> Records for the task
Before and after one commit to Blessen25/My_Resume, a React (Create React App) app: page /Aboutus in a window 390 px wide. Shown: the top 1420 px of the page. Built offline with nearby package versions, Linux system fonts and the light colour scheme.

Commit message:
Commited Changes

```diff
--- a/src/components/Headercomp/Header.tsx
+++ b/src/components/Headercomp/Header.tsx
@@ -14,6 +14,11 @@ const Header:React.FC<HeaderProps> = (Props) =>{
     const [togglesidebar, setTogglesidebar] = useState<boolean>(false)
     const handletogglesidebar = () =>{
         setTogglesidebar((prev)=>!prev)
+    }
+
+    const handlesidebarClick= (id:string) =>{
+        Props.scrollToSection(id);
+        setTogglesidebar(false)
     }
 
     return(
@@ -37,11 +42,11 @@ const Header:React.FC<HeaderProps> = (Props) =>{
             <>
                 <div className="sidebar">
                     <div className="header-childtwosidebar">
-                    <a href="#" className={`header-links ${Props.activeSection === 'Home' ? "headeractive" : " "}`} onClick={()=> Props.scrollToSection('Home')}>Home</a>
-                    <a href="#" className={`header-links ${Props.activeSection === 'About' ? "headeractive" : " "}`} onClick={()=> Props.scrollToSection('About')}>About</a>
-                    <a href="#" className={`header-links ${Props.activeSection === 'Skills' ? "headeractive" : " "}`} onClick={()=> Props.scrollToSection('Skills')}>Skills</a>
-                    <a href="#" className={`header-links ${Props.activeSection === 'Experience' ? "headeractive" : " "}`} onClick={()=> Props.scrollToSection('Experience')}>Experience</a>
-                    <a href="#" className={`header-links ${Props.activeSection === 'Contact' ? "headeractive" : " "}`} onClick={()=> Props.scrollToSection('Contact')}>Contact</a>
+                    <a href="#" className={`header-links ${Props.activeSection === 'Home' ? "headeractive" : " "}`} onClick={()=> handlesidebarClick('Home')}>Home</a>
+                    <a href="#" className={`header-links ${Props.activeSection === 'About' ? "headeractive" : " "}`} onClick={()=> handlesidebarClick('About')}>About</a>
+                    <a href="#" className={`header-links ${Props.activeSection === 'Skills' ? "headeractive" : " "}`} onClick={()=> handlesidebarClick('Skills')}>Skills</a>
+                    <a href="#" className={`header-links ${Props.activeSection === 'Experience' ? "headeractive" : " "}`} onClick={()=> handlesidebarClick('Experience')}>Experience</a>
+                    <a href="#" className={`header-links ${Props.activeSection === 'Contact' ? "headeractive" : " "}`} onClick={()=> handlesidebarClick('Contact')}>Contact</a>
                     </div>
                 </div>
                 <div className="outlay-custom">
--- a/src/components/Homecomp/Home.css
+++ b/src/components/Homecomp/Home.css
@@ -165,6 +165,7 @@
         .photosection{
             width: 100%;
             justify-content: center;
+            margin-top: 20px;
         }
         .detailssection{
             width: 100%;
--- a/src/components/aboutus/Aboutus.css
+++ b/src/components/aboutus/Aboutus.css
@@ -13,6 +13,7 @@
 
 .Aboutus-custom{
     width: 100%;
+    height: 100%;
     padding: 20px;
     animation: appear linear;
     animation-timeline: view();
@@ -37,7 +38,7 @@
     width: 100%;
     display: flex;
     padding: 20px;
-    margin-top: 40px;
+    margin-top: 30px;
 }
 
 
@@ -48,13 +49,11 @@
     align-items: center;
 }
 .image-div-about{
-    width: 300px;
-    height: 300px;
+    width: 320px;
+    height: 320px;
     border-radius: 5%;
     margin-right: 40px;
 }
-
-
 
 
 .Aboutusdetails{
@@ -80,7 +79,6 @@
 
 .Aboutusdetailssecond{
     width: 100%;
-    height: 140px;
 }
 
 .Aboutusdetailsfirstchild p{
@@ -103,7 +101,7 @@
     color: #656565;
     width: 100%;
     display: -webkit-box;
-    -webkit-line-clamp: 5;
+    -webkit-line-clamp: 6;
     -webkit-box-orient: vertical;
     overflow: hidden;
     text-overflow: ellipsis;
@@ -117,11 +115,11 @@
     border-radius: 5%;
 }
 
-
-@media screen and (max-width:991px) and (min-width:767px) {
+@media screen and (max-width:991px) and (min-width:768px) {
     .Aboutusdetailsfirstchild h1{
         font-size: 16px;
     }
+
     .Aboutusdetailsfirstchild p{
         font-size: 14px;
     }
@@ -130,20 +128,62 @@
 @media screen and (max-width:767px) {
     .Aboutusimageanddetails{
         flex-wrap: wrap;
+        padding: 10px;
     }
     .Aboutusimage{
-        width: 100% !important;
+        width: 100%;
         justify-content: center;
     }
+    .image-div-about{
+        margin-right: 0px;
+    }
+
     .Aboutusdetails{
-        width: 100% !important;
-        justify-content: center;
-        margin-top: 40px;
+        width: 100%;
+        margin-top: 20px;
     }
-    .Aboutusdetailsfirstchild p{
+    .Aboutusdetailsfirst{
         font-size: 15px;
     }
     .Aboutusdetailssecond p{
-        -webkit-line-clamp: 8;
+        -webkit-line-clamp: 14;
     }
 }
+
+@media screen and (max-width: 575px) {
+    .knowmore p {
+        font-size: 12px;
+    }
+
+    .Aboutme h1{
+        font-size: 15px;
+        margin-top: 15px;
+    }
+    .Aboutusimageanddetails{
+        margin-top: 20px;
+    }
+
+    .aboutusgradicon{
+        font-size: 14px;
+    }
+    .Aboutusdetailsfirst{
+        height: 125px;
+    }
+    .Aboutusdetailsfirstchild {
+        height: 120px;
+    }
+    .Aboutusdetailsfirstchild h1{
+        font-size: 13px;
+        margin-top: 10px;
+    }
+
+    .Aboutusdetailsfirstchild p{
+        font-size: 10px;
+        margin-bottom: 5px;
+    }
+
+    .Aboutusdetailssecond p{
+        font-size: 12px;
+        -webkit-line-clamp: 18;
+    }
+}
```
---
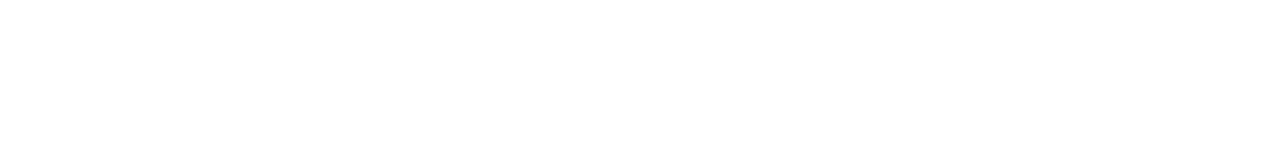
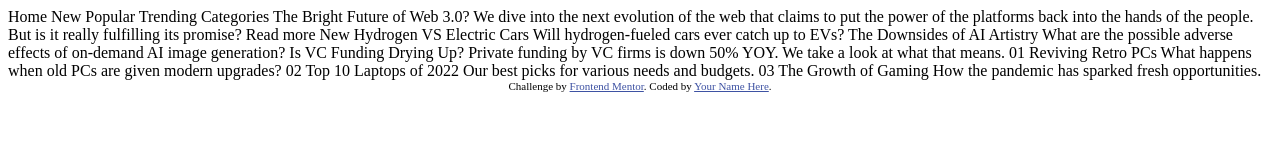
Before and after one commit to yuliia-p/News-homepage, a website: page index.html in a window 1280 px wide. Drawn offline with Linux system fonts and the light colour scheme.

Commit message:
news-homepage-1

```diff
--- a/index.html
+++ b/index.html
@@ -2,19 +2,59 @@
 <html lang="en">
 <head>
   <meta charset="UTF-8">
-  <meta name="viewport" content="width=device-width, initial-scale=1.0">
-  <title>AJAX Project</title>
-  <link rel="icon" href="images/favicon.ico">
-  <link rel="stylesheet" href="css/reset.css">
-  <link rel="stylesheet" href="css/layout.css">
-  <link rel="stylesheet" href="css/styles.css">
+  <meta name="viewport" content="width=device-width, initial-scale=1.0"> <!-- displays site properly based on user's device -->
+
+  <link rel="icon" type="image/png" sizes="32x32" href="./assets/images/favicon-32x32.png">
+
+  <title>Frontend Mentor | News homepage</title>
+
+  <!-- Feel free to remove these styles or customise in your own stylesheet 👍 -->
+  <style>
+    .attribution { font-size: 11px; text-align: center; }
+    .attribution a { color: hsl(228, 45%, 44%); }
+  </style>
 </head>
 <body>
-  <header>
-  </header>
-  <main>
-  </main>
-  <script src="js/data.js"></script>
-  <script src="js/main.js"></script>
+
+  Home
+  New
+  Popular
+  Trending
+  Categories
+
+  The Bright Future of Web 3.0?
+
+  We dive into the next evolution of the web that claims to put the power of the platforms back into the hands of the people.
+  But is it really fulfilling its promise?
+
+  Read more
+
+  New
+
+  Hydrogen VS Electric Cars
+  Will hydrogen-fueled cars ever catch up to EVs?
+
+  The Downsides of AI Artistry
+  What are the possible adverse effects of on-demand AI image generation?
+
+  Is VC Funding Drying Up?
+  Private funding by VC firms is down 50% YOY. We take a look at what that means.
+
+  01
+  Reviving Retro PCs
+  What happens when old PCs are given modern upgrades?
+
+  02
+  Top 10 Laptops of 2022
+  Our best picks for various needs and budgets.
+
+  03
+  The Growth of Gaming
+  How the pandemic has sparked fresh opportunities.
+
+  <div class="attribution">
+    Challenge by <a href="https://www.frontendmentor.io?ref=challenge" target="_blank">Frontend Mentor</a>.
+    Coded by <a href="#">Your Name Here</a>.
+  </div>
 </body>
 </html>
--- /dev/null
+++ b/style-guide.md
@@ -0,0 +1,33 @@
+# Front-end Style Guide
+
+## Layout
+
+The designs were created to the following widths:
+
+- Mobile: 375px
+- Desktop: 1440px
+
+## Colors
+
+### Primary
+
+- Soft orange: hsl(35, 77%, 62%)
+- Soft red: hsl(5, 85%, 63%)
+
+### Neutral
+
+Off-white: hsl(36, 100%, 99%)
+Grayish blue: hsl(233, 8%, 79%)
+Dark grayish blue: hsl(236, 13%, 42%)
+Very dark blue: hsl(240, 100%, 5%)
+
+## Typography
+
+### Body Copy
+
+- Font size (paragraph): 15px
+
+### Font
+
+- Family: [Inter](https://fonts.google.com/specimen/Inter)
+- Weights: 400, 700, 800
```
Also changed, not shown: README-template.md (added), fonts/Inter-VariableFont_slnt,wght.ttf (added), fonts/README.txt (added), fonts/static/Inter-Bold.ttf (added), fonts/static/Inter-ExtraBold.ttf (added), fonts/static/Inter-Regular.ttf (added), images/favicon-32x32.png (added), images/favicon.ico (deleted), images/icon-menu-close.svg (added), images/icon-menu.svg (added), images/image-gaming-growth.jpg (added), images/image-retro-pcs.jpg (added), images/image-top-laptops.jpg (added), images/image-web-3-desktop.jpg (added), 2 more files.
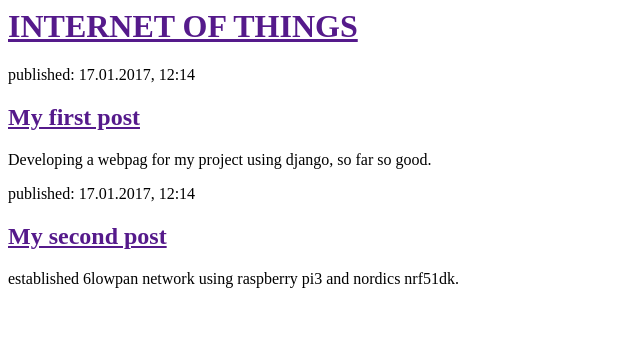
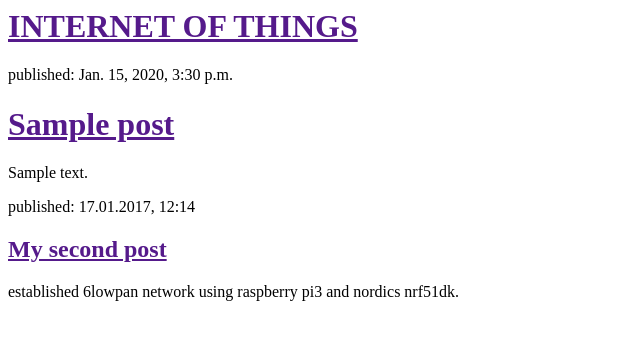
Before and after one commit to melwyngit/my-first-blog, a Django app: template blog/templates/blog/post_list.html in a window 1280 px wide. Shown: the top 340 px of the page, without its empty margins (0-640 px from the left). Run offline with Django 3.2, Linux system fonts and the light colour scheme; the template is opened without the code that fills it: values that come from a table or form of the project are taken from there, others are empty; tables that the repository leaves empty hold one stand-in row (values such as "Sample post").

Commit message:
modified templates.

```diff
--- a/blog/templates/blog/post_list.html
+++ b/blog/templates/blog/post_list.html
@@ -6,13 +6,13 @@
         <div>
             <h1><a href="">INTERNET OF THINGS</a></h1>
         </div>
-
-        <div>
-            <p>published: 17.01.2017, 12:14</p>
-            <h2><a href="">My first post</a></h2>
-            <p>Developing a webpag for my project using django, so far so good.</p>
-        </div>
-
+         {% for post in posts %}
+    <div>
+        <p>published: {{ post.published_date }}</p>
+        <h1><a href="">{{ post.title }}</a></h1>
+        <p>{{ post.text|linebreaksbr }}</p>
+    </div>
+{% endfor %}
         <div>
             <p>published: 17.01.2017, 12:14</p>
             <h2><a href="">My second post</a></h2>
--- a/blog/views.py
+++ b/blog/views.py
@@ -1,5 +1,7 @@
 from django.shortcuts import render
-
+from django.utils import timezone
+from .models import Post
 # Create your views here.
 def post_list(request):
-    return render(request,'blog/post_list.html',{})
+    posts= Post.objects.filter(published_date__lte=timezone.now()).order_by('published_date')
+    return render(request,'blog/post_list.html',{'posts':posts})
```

> Work item
Using the material, count every line where the word "colour" appears and give only the number.

> Task solution
3